TASK TO COMPLETE
Lines with the word "onAddRecord": copy all of them from the entries below.

DATASET EXCERPTS
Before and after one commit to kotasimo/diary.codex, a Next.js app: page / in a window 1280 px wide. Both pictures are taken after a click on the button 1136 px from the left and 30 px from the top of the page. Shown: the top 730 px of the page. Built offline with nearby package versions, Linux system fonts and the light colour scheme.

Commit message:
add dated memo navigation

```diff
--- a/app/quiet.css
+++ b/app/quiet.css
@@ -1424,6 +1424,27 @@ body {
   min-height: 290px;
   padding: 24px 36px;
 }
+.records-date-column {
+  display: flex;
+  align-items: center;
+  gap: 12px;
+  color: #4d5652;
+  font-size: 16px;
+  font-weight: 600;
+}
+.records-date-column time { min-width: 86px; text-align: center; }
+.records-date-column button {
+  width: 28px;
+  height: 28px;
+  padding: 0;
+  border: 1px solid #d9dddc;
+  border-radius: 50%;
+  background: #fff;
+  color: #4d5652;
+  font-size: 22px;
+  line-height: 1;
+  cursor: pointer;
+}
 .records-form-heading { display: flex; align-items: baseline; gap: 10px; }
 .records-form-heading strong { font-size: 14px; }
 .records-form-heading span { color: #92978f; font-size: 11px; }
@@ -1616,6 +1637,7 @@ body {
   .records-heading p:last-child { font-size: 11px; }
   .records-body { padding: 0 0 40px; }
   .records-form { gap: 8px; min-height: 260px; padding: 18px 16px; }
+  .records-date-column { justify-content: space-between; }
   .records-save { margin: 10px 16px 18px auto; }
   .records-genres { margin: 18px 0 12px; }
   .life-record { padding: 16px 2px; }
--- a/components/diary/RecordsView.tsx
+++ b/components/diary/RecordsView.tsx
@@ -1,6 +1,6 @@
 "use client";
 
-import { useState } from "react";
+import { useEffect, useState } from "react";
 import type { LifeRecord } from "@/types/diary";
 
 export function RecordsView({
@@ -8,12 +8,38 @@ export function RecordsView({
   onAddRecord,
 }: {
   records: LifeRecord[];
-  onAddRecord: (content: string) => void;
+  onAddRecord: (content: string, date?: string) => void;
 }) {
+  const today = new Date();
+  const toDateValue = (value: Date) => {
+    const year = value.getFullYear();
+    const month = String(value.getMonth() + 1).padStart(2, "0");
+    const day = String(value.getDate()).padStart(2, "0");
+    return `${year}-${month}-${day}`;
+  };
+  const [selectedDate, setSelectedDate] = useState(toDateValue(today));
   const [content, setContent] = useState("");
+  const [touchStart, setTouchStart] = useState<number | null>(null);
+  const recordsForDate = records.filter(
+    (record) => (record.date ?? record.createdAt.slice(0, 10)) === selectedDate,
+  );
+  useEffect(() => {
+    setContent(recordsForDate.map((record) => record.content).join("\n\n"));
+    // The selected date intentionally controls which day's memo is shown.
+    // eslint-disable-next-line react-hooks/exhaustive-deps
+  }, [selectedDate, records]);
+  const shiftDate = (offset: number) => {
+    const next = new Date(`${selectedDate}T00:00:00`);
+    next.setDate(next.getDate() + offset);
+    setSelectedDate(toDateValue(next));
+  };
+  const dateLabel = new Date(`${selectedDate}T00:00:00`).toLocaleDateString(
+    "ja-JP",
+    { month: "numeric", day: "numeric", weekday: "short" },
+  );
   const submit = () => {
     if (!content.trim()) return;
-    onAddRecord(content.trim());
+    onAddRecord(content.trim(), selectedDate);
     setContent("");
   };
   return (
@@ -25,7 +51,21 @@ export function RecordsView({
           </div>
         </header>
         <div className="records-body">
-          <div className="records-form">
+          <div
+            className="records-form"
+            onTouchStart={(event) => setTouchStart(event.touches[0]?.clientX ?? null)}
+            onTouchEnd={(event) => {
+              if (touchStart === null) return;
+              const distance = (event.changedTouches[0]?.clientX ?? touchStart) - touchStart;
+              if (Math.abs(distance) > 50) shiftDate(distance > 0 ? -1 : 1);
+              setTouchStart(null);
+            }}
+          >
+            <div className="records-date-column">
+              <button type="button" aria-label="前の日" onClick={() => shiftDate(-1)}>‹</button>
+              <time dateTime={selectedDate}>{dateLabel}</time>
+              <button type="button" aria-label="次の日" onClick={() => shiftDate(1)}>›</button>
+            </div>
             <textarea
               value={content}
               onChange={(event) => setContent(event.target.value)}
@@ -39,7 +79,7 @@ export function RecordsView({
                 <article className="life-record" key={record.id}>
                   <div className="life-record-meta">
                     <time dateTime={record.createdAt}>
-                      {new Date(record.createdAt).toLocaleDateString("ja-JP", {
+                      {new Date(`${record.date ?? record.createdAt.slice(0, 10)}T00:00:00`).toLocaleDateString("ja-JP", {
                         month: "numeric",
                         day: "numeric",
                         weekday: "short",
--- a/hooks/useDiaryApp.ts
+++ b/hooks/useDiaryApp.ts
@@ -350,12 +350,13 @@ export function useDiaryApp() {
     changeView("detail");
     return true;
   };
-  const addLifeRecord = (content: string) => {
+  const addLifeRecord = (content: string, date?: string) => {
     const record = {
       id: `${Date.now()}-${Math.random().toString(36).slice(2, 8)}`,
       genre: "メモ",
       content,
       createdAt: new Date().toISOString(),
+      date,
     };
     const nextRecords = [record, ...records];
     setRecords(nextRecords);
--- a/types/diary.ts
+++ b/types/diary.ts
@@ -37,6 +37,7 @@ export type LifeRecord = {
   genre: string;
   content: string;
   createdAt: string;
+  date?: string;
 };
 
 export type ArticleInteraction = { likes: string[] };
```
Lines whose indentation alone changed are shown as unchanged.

...

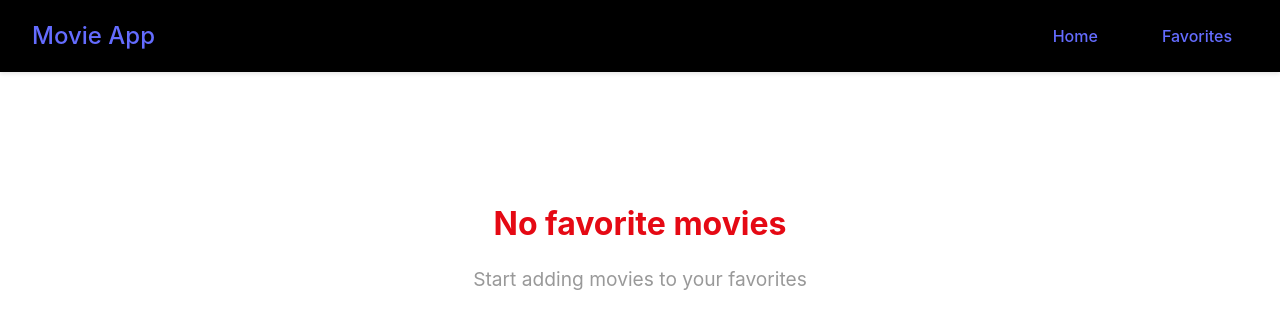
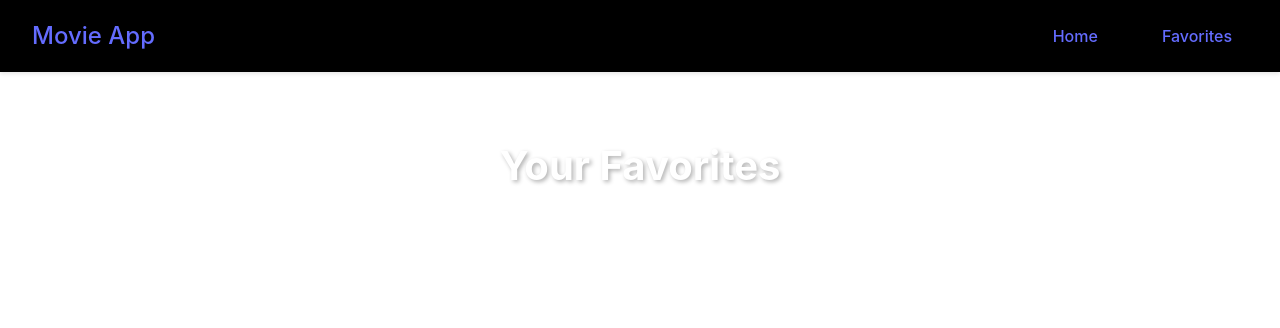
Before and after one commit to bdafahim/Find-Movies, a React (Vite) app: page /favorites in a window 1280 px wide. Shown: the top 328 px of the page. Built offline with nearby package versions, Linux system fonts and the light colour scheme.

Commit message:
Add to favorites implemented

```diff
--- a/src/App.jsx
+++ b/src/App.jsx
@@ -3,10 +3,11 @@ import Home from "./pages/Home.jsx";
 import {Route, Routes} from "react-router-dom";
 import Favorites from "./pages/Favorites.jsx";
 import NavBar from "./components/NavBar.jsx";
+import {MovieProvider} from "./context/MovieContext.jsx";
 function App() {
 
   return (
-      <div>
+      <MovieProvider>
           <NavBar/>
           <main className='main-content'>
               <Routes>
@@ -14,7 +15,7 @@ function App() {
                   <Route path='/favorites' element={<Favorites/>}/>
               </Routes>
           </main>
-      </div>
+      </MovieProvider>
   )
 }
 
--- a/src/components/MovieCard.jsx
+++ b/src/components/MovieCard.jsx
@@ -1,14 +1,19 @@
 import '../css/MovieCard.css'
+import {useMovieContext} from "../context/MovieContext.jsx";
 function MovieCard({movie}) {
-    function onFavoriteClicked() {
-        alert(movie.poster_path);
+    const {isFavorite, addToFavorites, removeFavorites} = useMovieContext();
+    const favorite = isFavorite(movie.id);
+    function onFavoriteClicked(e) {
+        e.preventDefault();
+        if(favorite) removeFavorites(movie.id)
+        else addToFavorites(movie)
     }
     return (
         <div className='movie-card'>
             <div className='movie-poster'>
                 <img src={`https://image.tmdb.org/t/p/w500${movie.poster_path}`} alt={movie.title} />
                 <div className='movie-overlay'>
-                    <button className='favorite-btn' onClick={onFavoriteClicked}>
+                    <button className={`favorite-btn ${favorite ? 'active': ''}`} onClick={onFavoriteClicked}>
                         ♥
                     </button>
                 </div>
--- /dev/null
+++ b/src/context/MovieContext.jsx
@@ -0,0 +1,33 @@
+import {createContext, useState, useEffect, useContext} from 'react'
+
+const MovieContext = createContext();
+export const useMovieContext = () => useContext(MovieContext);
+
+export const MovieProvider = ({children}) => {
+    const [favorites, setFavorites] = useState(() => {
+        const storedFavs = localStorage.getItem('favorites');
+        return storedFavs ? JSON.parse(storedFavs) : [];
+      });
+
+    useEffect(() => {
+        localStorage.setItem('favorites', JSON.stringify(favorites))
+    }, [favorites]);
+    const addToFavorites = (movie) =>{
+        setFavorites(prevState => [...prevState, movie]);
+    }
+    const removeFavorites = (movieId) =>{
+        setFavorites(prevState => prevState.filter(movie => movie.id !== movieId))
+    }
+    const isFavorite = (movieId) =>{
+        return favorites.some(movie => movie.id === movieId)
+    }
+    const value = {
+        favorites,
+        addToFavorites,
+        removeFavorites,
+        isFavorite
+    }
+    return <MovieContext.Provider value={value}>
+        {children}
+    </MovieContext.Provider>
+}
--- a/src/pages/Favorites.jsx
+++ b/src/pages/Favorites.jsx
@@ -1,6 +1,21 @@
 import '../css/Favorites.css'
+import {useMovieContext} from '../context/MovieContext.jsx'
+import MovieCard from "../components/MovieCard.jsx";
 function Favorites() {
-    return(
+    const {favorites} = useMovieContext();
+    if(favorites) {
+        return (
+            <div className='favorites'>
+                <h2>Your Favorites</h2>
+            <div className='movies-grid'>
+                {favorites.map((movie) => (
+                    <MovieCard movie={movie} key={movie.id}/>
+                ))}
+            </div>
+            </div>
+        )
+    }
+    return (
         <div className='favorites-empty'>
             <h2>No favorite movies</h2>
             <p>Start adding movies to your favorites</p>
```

RESPONSE TO THIS TASK
   onAddRecord,
-  onAddRecord: (content: string) => void;
+  onAddRecord: (content: string, date?: string) => void;
-    onAddRecord(content.trim());
+    onAddRecord(content.trim(), selectedDate);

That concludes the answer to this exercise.